These ratings were given at the same time, i.
However, due to certain sections being inapplicable to some participants, some sections included data from a subset of the entire sample. In these cases, N is reported alongside the results.Webinars listed above in Eastern time zone.
Subscribe to the Center for Academic Excellence events calendar. All Writing Center webinars are free for Walden students to attend. For authors; author guidelines; Preparing articles; Preparing articles. Sample articles; Article preparation; Conference papers; Title, abstract, keywords, addresses.
Instead of using only descriptive text for your scholarly article, consider other visual ways and representations that improve the academic writing of your research paper.
Figures, tables and graphs are useful methods for gathering a great deal of information into one place that can then be mentioned in the content of your article. Clinical Nursing Research is a refereed journal publishing research articles that focus on nursing kaja-net.com disseminates research findings of particular interest to practicing nurses, provides an international forum for discussion among clinical nurse researchers and by identifying practical applications of research, enhances practice.
Faulkingham, Ralph Harold, "Title page, Acknowledgements, Table of contents, and List of tables and figures" (). Research Report The spirits and their cousins: Some aspects of belief, ritual, and social organization in a rural Hausa village in Niger.

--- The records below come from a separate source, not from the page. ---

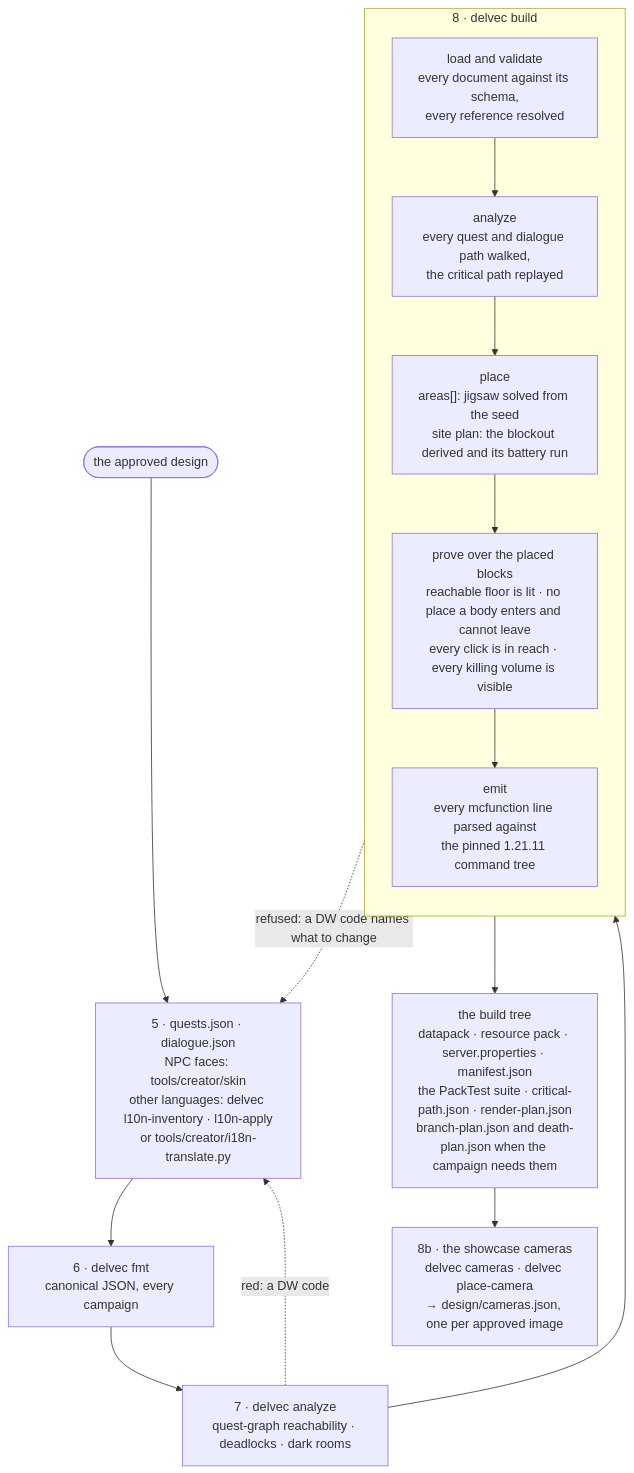
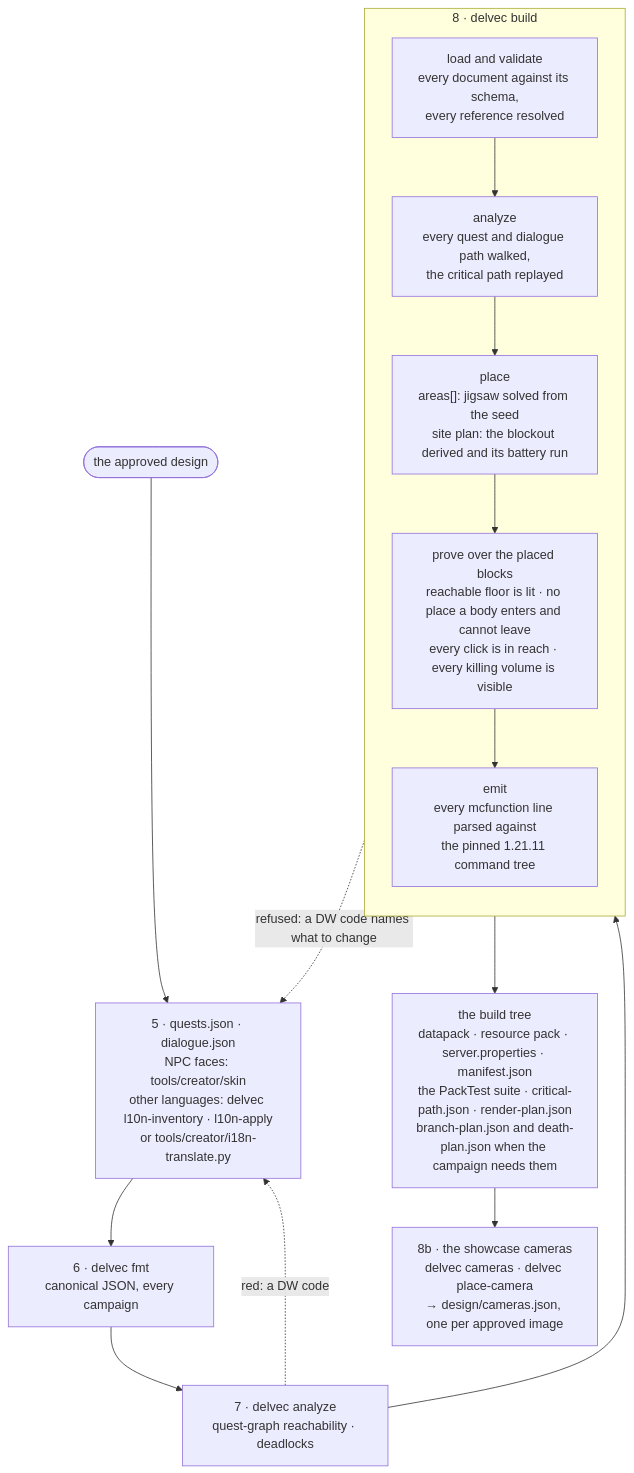
Before and after one commit to stellarfeline/delvewright: the fourth of 9 diagrams in docs/how-it-works.md, drawn with Mermaid. The commit also changed other lines of this file and 9 other files, not shown here.

````diff
--- a/docs/how-it-works.md
+++ b/docs/how-it-works.md
@@ -88,21 +88,21 @@
 ```mermaid
 flowchart TD
     DJ(["the approved design"]) --> C5["5 · quests.json · dialogue.json<br/>NPC faces: tools/creator/skin<br/>other languages: delvec l10n-inventory · l10n-apply<br/>or tools/creator/i18n-translate.py"]
     C5 --> FMT["6 · delvec fmt<br/>canonical JSON, every campaign"]
-    FMT --> AN["7 · delvec analyze<br/>quest-graph reachability · deadlocks · dark rooms"]
+    FMT --> AN["7 · delvec analyze<br/>quest-graph reachability · deadlocks"]
     AN -.->|"red: a DW code"| C5
     AN --> BUILD
 
     subgraph BUILD ["8 · delvec build"]
         direction TB
         B1["load and validate<br/>every document against its schema,<br/>every reference resolved"]
         B1 --> B2["analyze<br/>every quest and dialogue path walked,<br/>the critical path replayed"]
         B2 --> B3["place<br/>areas[]: jigsaw solved from the seed<br/>site plan: the blockout derived and its battery run"]
         B3 --> B4["prove over the placed blocks<br/>reachable floor is lit · no place a body enters and cannot leave<br/>every click is in reach · every killing volume is visible"]
         B4 --> B5["emit<br/>every mcfunction line parsed against<br/>the pinned 1.21.11 command tree"]
     end
 
     BUILD -.->|"refused: a DW code names what to change"| C5
     BUILD --> OUT["the build tree<br/>datapack · resource pack · server.properties · manifest.json<br/>the PackTest suite · critical-path.json · render-plan.json<br/>branch-plan.json and death-plan.json when the campaign needs them"]
     OUT --> CAM["8b · the showcase cameras<br/>delvec cameras · delvec place-camera<br/>→ design/cameras.json, one per approved image"]
 ```
````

Quantitative methods emphasize objective measurements and the statistical, mathematical, or numerical analysis of data collected through polls, questionnaires, and surveys, or by manipulating pre-existing statistical data using computational kaja-net.comtative research focuses on gathering numerical data and generalizing it across groups of people or to explain a particular phenomenon.